**TASK DIRECTIONS:** The answer required is how many lines of the following entries contain the word "Domain", with no other words.

**DATASET CONTENT:**
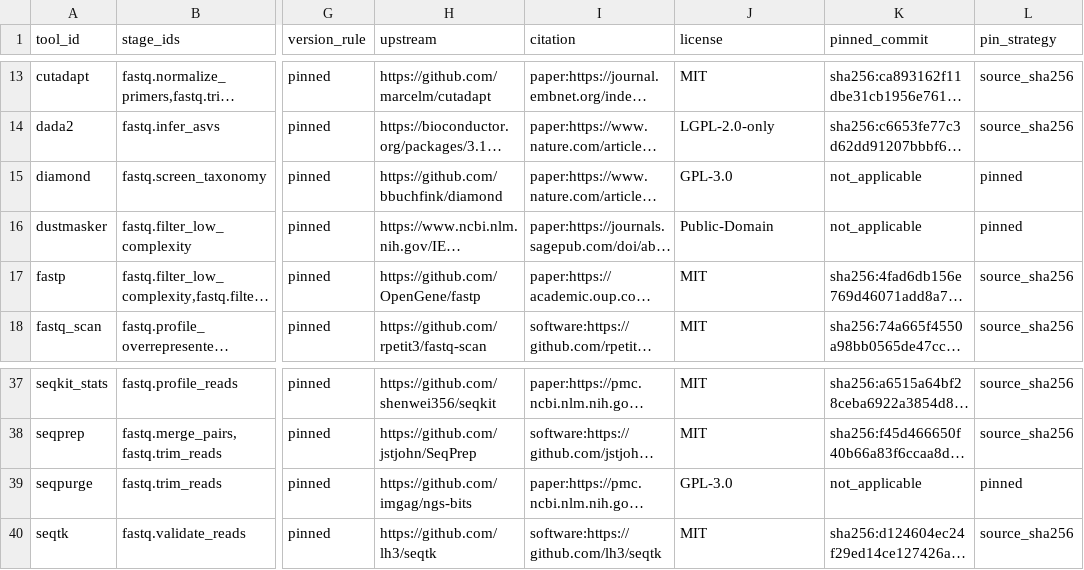
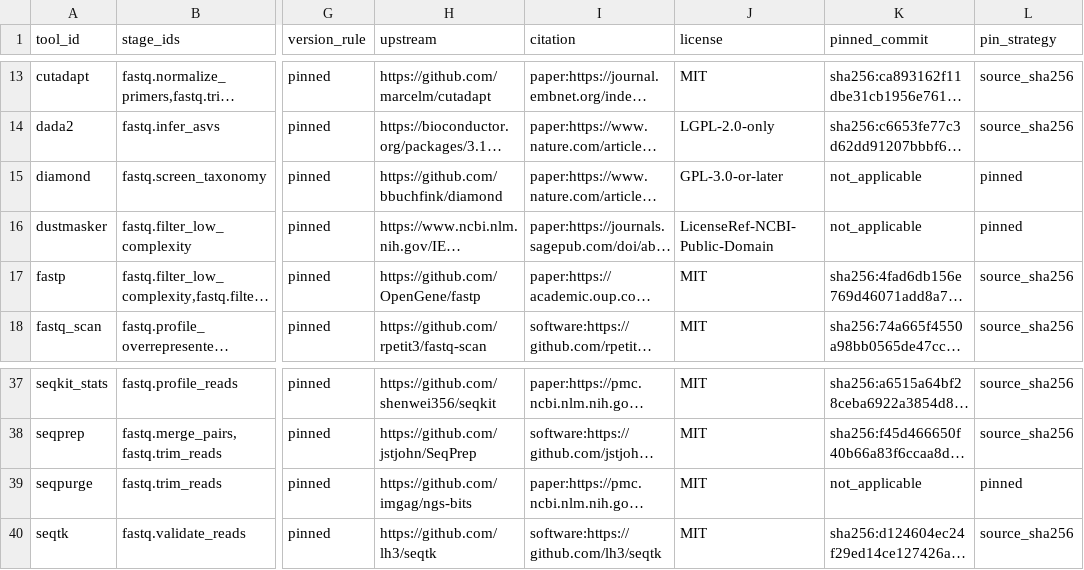
Before and after one commit to bijux/bijux-genomics, a TSV file: science/generated/current/evidence/fastq_container_reference_matrix.tsv, drawn as a sheet; only a part is shown, gaps mark what is left out; long unchanged cells end in …; the diff names each change by its address in the sheet, - before the commit and + after, or states it on an @@ line.

Commit message:
fix(science): refresh planned tool license evidence

```diff
--- a/science/generated/current/evidence/fastq_container_reference_matrix.tsv
+++ b/science/generated/current/evidence/fastq_container_reference_matrix.tsv
-J15 (license): GPL-3.0
+J15 (license): GPL-3.0-or-later
-J16 (license): Public-Domain
+J16 (license): LicenseRef-NCBI-Public-Domain
-J39 (license): GPL-3.0
+J39 (license): MIT
```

**EXERCISE RESPONSE:** 2